Some people should not live in permanent housing. They belong in trailers, so that when they leave, the thing can be set on fire to cleanse the environs.
The previous owner of our townhouse is one of those people.
We bought a foreclosure in 2009, and let me tell you, the neighbors greeted us with joy and horror stories of the previous occupant. They told us the bank had virtually gutted the house; unfortunately, there were a few things the bank didn’t take care of.
Like the roughed-in half-bath in the basement, that the previous owner used as a kitty litter room. My husband had to take a chisel to the concrete floor to remove the newspapers that had been adhered to the floor with cat urine. We sealed the concrete and ripped out the old drywall and had the room finished. That took care of that.
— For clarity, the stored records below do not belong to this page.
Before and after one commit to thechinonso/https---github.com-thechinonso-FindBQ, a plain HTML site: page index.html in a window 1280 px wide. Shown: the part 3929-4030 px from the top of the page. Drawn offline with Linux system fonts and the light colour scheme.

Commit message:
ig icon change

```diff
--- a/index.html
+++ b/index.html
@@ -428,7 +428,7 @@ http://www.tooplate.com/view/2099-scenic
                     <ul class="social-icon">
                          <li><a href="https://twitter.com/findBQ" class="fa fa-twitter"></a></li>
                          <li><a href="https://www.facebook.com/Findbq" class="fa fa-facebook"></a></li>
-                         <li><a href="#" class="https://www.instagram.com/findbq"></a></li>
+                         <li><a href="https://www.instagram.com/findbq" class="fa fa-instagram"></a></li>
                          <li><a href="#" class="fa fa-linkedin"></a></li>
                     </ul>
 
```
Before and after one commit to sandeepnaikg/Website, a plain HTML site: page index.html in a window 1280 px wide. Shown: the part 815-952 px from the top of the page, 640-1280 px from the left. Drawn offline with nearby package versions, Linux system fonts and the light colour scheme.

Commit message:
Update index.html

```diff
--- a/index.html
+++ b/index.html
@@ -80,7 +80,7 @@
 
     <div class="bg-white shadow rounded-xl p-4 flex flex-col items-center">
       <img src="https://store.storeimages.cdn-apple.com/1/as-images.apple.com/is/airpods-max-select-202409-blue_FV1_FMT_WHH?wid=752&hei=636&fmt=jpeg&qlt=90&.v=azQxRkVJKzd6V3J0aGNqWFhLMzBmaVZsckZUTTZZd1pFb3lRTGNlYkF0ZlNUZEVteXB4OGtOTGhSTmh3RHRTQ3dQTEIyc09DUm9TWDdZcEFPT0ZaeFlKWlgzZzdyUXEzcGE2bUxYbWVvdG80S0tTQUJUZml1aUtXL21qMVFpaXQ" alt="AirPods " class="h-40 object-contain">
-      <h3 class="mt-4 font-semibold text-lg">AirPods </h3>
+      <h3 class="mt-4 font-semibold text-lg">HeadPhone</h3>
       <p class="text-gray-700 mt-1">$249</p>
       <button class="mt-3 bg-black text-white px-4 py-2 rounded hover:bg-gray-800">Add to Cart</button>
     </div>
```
The more troublesome problem? The pet piddles that were left so long without being cleaned up that every outside-wall corner of the hardwood-floored main level is permanently damaged. We had the floors sanded and resealed – no good. The smell in those corners is horrific every time the weather warms up, and we’ve had some good and hot weather lately! It’s strong enough that one can smell it when sitting on the couches six feet away, in fact. We’re actually going to have to tear out and replace a lot of boards and probably the subfloor as well if we ever want to get rid of the stench.
I will never buy another house if the previous occupants had mammalian pets. NEVER. AGAIN. No matter how beautiful the bones of the house are, or how great the location happens to be. If I can tell there were pets living there, it’s a dealbreaker.
Sometimes we still get advertising mail addressed to her. I feel great sympathy for whoever her landlord might happen to be, wherever she is now. There isn’t a security deposit in the world high enough to cope with the damage she left on this place, that’s for sure.